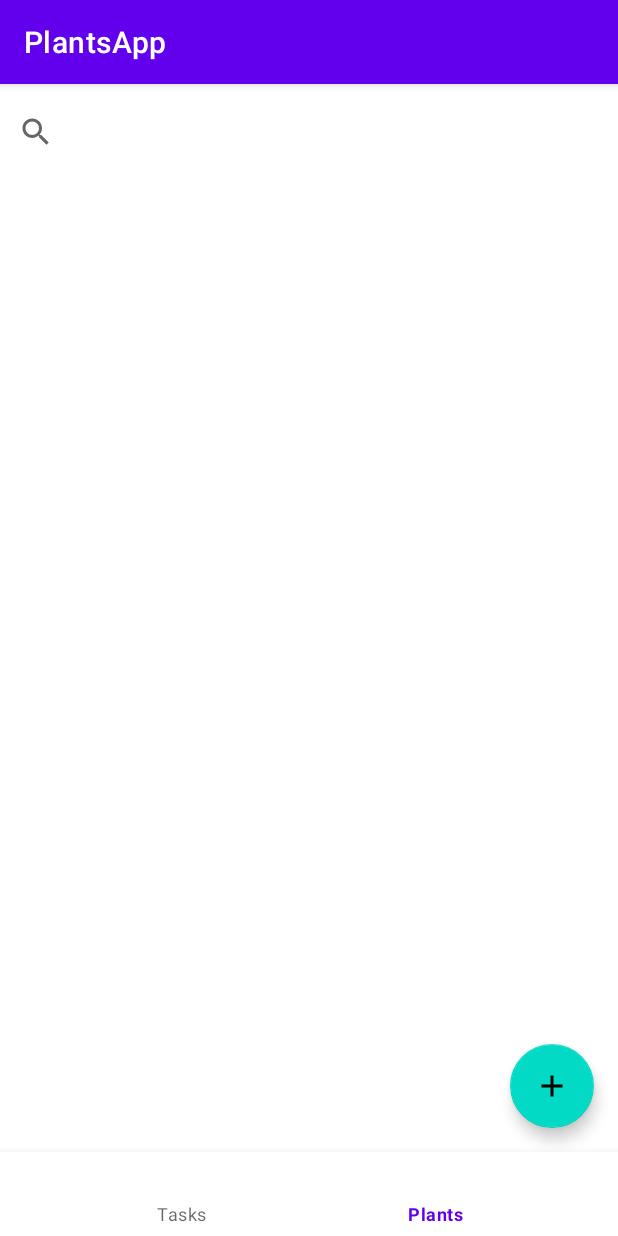
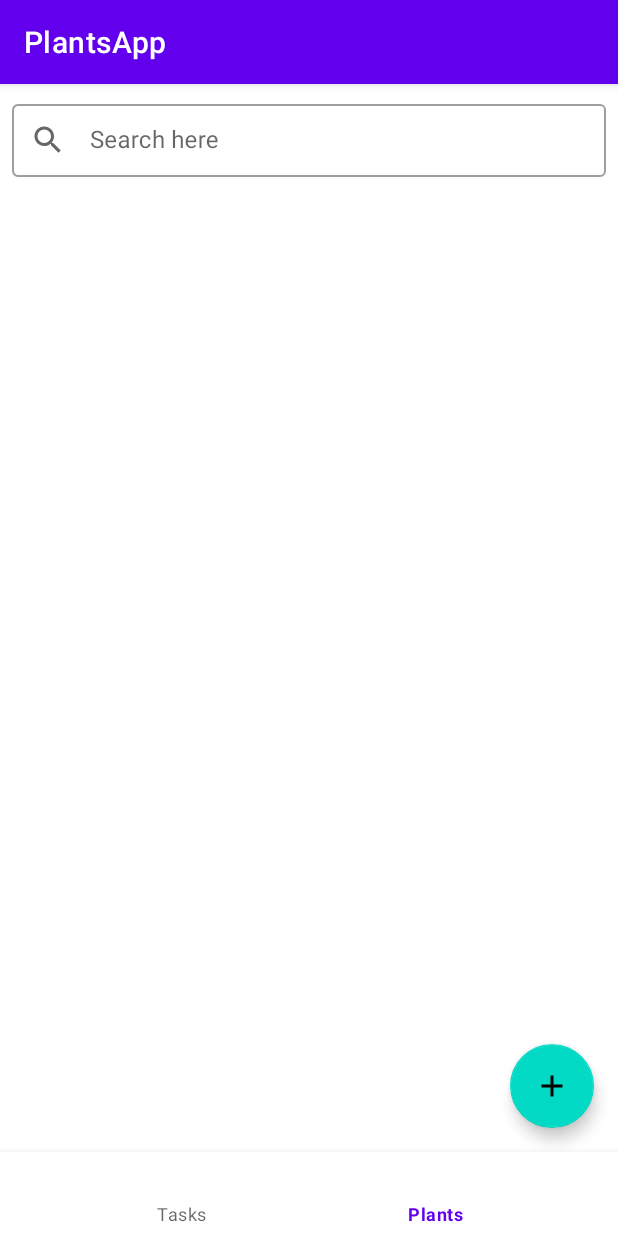
Before and after one commit to Lonexera/students-lab, an Android app: the screen it shows after launch (MainActivity), item 2 of the bottom bar chosen, on a phone screen of 412 x 824 dp. Run offline under Robolectric (Android 15) with nearby library versions, the phone set to English and light mode, and no system bars; our stand-ins replace Room's generated code, Timber; libraries missing offline, so code that uses them is left out: by.kirich1409.viewbindingdelegate; 5 statements that could not run were skipped.

Commit message:
style: change searchView into textImputLayout

```diff
--- /dev/null
+++ b/app/src/main/res/drawable/ic_baseline_search_24.xml
@@ -0,0 +1,10 @@
+<vector xmlns:android="http://schemas.android.com/apk/res/android"
+    android:width="24dp"
+    android:height="24dp"
+    android:viewportWidth="24"
+    android:viewportHeight="24"
+    android:tint="?attr/colorControlNormal">
+  <path
+      android:fillColor="@android:color/white"
+      android:pathData="M15.5,14h-0.79l-0.28,-0.27C15.41,12.59 16,11.11 16,9.5 16,5.91 13.09,3 9.5,3S3,5.91 3,9.5 5.91,16 9.5,16c1.61,0 3.09,-0.59 4.23,-1.57l0.27,0.28v0.79l5,4.99L20.49,19l-4.99,-5zM9.5,14C7.01,14 5,11.99 5,9.5S7.01,5 9.5,5 14,7.01 14,9.5 11.99,14 9.5,14z"/>
+</vector>
--- a/app/src/main/res/layout/fragment_plants.xml
+++ b/app/src/main/res/layout/fragment_plants.xml
@@ -4,23 +4,35 @@
     android:layout_width="match_parent"
     android:layout_height="match_parent">
 
-    <SearchView
-        android:id="@+id/search_plants"
+    <com.google.android.material.textfield.TextInputLayout
+        android:id="@+id/til_search_plants"
         android:layout_width="0dp"
         android:layout_height="wrap_content"
         android:layout_marginTop="@dimen/margin_8dp"
+        android:layout_marginStart="@dimen/margin_8dp"
+        android:layout_marginEnd="@dimen/margin_8dp"
         app:layout_constraintEnd_toEndOf="parent"
         app:layout_constraintStart_toStartOf="parent"
-        app:layout_constraintTop_toTopOf="parent" />
+        app:layout_constraintTop_toTopOf="parent"
+        app:startIconDrawable="@drawable/ic_baseline_search_24"
+        style="@style/Widget.Plant.TextInputLayout">
+
+    <com.google.android.material.textfield.TextInputEditText
+        android:id="@+id/et_search_plants"
+        android:layout_width="match_parent"
+        android:layout_height="match_parent"
+        android:hint="@string/hint_search_plants" />
+    </com.google.android.material.textfield.TextInputLayout>
 
     <androidx.recyclerview.widget.RecyclerView
         android:id="@+id/rv_plants"
         android:layout_width="0dp"
-        android:layout_height="wrap_content"
+        android:layout_height="0dp"
         android:paddingTop="@dimen/margin_16dp"
         app:layout_constraintStart_toStartOf="parent"
         app:layout_constraintEnd_toEndOf="parent"
-        app:layout_constraintTop_toBottomOf="@id/search_plants"/>
+        app:layout_constraintTop_toBottomOf="@id/til_search_plants"
+        app:layout_constraintBottom_toBottomOf="parent"/>
 
     <com.google.android.material.floatingactionbutton.FloatingActionButton
         android:id="@+id/fab_add_plant"
--- a/app/src/main/res/values/strings.xml
+++ b/app/src/main/res/values/strings.xml
@@ -4,6 +4,9 @@
     <!-- Bottom Navigation -->
     <string name="title_bottom_nav_tasks">Tasks</string>
     <string name="title_bottom_nav_plants">Plants</string>
+
+    <!-- Plants Screen -->
+    <string name="hint_search_plants">Search here</string>
 
     <!-- Plant Detail Screen -->
     <string name="msg_detail_watering_text">Watering frequency: \n every %d days</string>
```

######

◆ **The problem**: Please copy the preceding records exactly and omit the images.

◆ **Exercise output**:
Before and after one commit to Lonexera/students-lab, an Android app: the screen it shows after launch (MainActivity), item 2 of the bottom bar chosen, on a phone screen of 412 x 824 dp. Run offline under Robolectric (Android 15) with nearby library versions, the phone set to English and light mode, and no system bars; our stand-ins replace Room's generated code, Timber; libraries missing offline, so code that uses them is left out: by.kirich1409.viewbindingdelegate; 5 statements that could not run were skipped.

Commit message:
style: change searchView into textImputLayout

```diff
--- /dev/null
+++ b/app/src/main/res/drawable/ic_baseline_search_24.xml
@@ -0,0 +1,10 @@
+<vector xmlns:android="http://schemas.android.com/apk/res/android"
+    android:width="24dp"
+    android:height="24dp"
+    android:viewportWidth="24"
+    android:viewportHeight="24"
+    android:tint="?attr/colorControlNormal">
+  <path
+      android:fillColor="@android:color/white"
+      android:pathData="M15.5,14h-0.79l-0.28,-0.27C15.41,12.59 16,11.11 16,9.5 16,5.91 13.09,3 9.5,3S3,5.91 3,9.5 5.91,16 9.5,16c1.61,0 3.09,-0.59 4.23,-1.57l0.27,0.28v0.79l5,4.99L20.49,19l-4.99,-5zM9.5,14C7.01,14 5,11.99 5,9.5S7.01,5 9.5,5 14,7.01 14,9.5 11.99,14 9.5,14z"/>
+</vector>
--- a/app/src/main/res/layout/fragment_plants.xml
+++ b/app/src/main/res/layout/fragment_plants.xml
@@ -4,23 +4,35 @@
     android:layout_width="match_parent"
     android:layout_height="match_parent">
 
-    <SearchView
-        android:id="@+id/search_plants"
+    <com.google.android.material.textfield.TextInputLayout
+        android:id="@+id/til_search_plants"
         android:layout_width="0dp"
         android:layout_height="wrap_content"
         android:layout_marginTop="@dimen/margin_8dp"
+        android:layout_marginStart="@dimen/margin_8dp"
+        android:layout_marginEnd="@dimen/margin_8dp"
         app:layout_constraintEnd_toEndOf="parent"
         app:layout_constraintStart_toStartOf="parent"
-        app:layout_constraintTop_toTopOf="parent" />
+        app:layout_constraintTop_toTopOf="parent"
+        app:startIconDrawable="@drawable/ic_baseline_search_24"
+        style="@style/Widget.Plant.TextInputLayout">
+
+    <com.google.android.material.textfield.TextInputEditText
+        android:id="@+id/et_search_plants"
+        android:layout_width="match_parent"
+        android:layout_height="match_parent"
+        android:hint="@string/hint_search_plants" />
+    </com.google.android.material.textfield.TextInputLayout>
 
     <androidx.recyclerview.widget.RecyclerView
         android:id="@+id/rv_plants"
         android:layout_width="0dp"
-        android:layout_height="wrap_content"
+        android:layout_height="0dp"
         android:paddingTop="@dimen/margin_16dp"
         app:layout_constraintStart_toStartOf="parent"
         app:layout_constraintEnd_toEndOf="parent"
-        app:layout_constraintTop_toBottomOf="@id/search_plants"/>
+        app:layout_constraintTop_toBottomOf="@id/til_search_plants"
+        app:layout_constraintBottom_toBottomOf="parent"/>
 
     <com.google.android.material.floatingactionbutton.FloatingActionButton
         android:id="@+id/fab_add_plant"
--- a/app/src/main/res/values/strings.xml
+++ b/app/src/main/res/values/strings.xml
@@ -4,6 +4,9 @@
     <!-- Bottom Navigation -->
     <string name="title_bottom_nav_tasks">Tasks</string>
     <string name="title_bottom_nav_plants">Plants</string>
+
+    <!-- Plants Screen -->
+    <string name="hint_search_plants">Search here</string>
 
     <!-- Plant Detail Screen -->
     <string name="msg_detail_watering_text">Watering frequency: \n every %d days</string>
```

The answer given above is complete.